Cirencester XC, 7 February 2016
I’m new to cross country, and throughout the four miles of hellish quagmire that was Horspath in January I swore ‘never again’ and really meant it. I swore a lot in fact. But the mind is a funny thing… and so it was that just a day or two later I found myself ordering a pair of spikes – and a few weeks later, after a Saturday of non-stop rain, I’m setting off into the hellish quagmire that is XC round 4 in Cirencester.
Well this is nice
So I’ve learned my lessons from my first two XCs – I’ve done my laces up properly, studied the route, and I didn’t eat brownie mix for breakfast. According to some very complicated-sounding sums I’m in with a chance of being the most-improved runner this year (gasp) so it’s all good – if I can stand the pressure! And at first it is all good. The woodland trail is beautiful, the mud’s not totally ridiculous, and thanks to the tree cover I’m spared the usual demoralising sight of a long line of runners stretching out for miles ahead of me. What’s more, my new spikes are amazing and unlike at Horspath I can concentrate on moving forward as opposed to not falling over. They aren’t exactly comfortable, but then I don’t think comfort’s a feature of XC. Heading downhill as fast as I dare, I catch a tree root and go flying. ‘Are you okay Eynsham?’ enquire a couple of kind ladies from Headington. I wonder who Eynsham is – I swear running shrinks my brain – but yes, thanks, I’m fine (they’re long gone).
Well that took the wind out of my sails. No damage done, though my Marcel Marceau gloves are caked (many thanks to whoever retrieved them and hung them up to dry in the tent). By halfway I feel truly diabolical and the rest is a muddy, painful, sick-feeling blur. And to think I was once indignant that the men’s race is longer. Jacky and Cecilia, your support was most encouraging, as was the fact I was anywhere near you.
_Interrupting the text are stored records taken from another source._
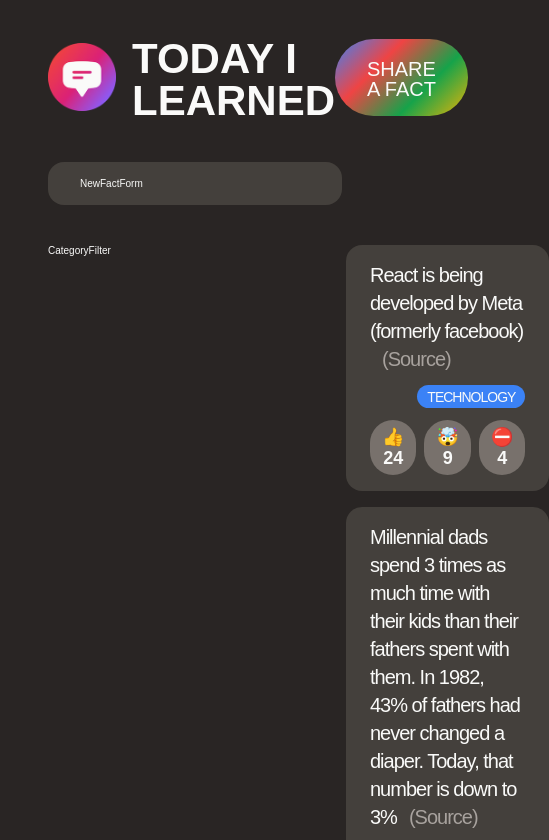
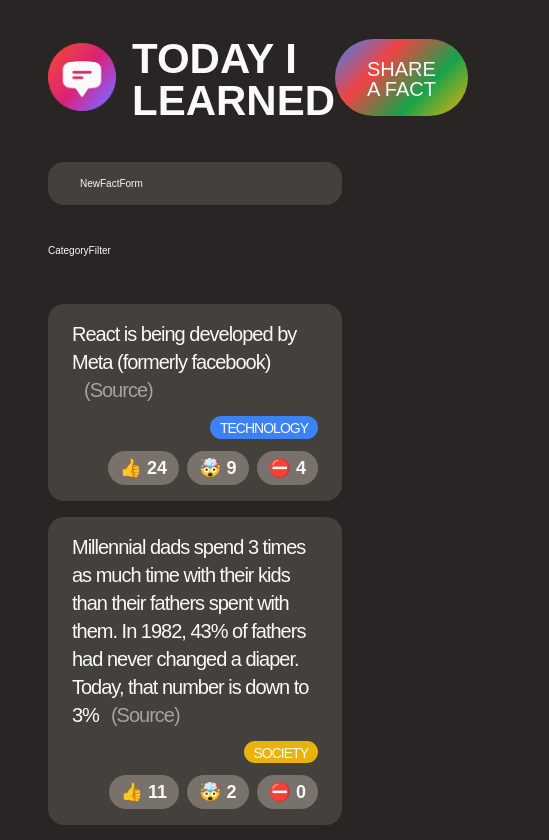
Before and after one commit to huzaifaghazali/Fact_Learned, a React (Create React App) app: page / in a window 390 px wide. Shown: the top 840 px of the page, 549 px wide, since content can reach past the window. Built offline with nearby package versions, Linux system fonts and the light colour scheme; a web font is replaced by a local one.

Commit message:
Create Fact component

```diff
--- a/src/App.js
+++ b/src/App.js
@@ -9,14 +9,14 @@ import './style.css';
 
 function App() {
   return (
-    <div className='container'>
+    <>
       <Header />
       <NewFactForm />
       <main className='main'>
         <CategoryFilter />
         <FactList />
       </main>
-    </div>
+    </>
   );
 }
 
--- /dev/null
+++ b/src/Components/Fact.jsx
@@ -0,0 +1,39 @@
+import React from 'react';
+
+const Fact = ({
+  id,
+  text,
+  source,
+  category,
+  votesInteresting,
+  votesMindblowing,
+  votesFalse,
+  Categories,
+}) => {
+  return (
+    <li  className='fact'>
+      <p>
+        {text}
+        <a className='source' href={source} target='_blank'>
+          (Source)
+        </a>
+      </p>
+      <span
+        className='tag'
+        style={{
+          backgroundColor: Categories.find((cat) => cat.name === category)
+            .color,
+        }}
+      >
+        {category}
+      </span>
+      <div className='vote-buttons'>
+        <button>👍 {votesInteresting}</button>
+        <button>🤯 {votesMindblowing}</button>
+        <button>⛔️ {votesFalse}</button>
+      </div>
+    </li>
+  );
+};
+
+export default Fact;
--- a/src/Components/FactList.jsx
+++ b/src/Components/FactList.jsx
@@ -1,5 +1,7 @@
 import React from 'react';
 import styled from 'styled-components';
+
+import Fact from './Fact';
 
 const CATEGORIES = [
   { name: 'technology', color: '#3b82f6' },
@@ -54,29 +56,7 @@ const FactList = () => {
       <ul className='facts-list'>
         {facts.map((fact) => {
           return (
-            <li key={fact.id} className='fact'>
-              <p>
-                {fact.text}
-                <a className='source' href={fact.source} target='_blank'>
-                  (Source)
-                </a>
-              </p>
-              <span
-                className='tag'
-                style={{
-                  backgroundColor: CATEGORIES.find(
-                    (cat) => cat.name === fact.category
-                  ).color,
-                }}
-              >
-                {fact.category}
-              </span>
-              <div className='vote-buttons'>
-                <button>👍 {fact.votesInteresting}</button>
-                <button>🤯 {fact.votesMindblowing}</button>
-                <button>⛔️ {fact.votesFalse}</button>
-              </div>
-            </li>
+            <Fact key={fact.id} {...fact} Categories={CATEGORIES}/>
           );
         })}
       </ul>
--- a/src/style.css
+++ b/src/style.css
@@ -36,7 +36,8 @@ ul {
 
 /* =========== Main Layout =========== */
 
-.container {
+
+#root {
   max-width: 150rem;
   margin: 0 auto;
 }
@@ -87,3 +88,10 @@ ul {
     padding: 3.2rem 4.8rem;
   }
 }
+
+
+@media (max-width: 56.25em) {
+  .main {
+    grid-template-columns: 1fr;
+  }
+}
```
I emerge from the valley of mud (just one long ditch really) still in one piece… and I can’t describe my relief on hearing the cheers coming from the finish line. Rays of sunshine filter through the trees and everything sparkles and glows. Is this the elusive runner’s high? Can’t be, I feel terrible. I bend double for the final torture hill and at last it’s all over. Back at the tent (held up by twigs today) as I free my feet from my socks there’s another first for me – a blue toenail! A real runner at last! Though it kind of hurts now I know it’s there.
Do I like cross country racing? No. Did I enjoy the day? Yes, it was brilliant. Friendly runners, loads of support, delicious cakes (thanks again Jacky) and a real sense of achievement after it all. Well done Hannah (3rd place) and well done everyone else for some lovely running – for a more detailed breakdown, please see the proper report. Ooh I’ve just read it (‘performance of the day’ and 49 points, who me? I’m ringing my mum!).
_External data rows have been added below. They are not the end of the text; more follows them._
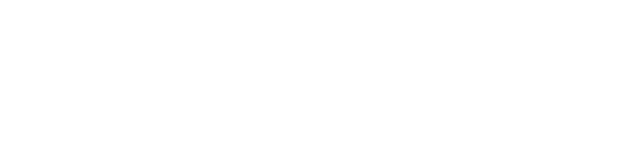
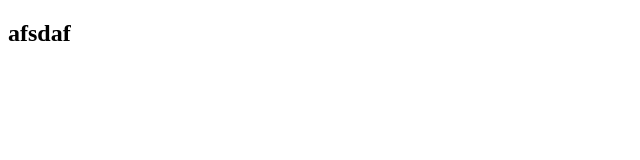
Before and after one commit to TanXXing/test1, a plain HTML site: page index.html in a window 1280 px wide. Shown: the whole page, without its empty margins (0-640 px from the left). Drawn offline with Linux system fonts and the light colour scheme.

Commit message:
跳过暂存区修改

```diff
--- a/index.html
+++ b/index.html
@@ -9,7 +9,7 @@
 </head>
 
 <body>
-    <h2></h2>
+    <h2>afsdaf </h2>
 </body>
 
 </html>
```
Alas, spikes or no spikes I didn’t achieve my secret personal ambition of finishing in the first half but I can honestly say I couldn’t have tried harder this time. My post-race euphoria even survived the Sunday night homework hell and lasted well into Monday. And my goodness don’t Parkrun and the Botley Hills seem much easier after a dose of cross country. I hope everyone who missed Cirencester due to illness/ injury or important birthdays (many happy returns Kate) makes a full recovery in time for Harwell, and that some others might be tempted to give it a go (ah go on). See you there. Please, just let it be dry…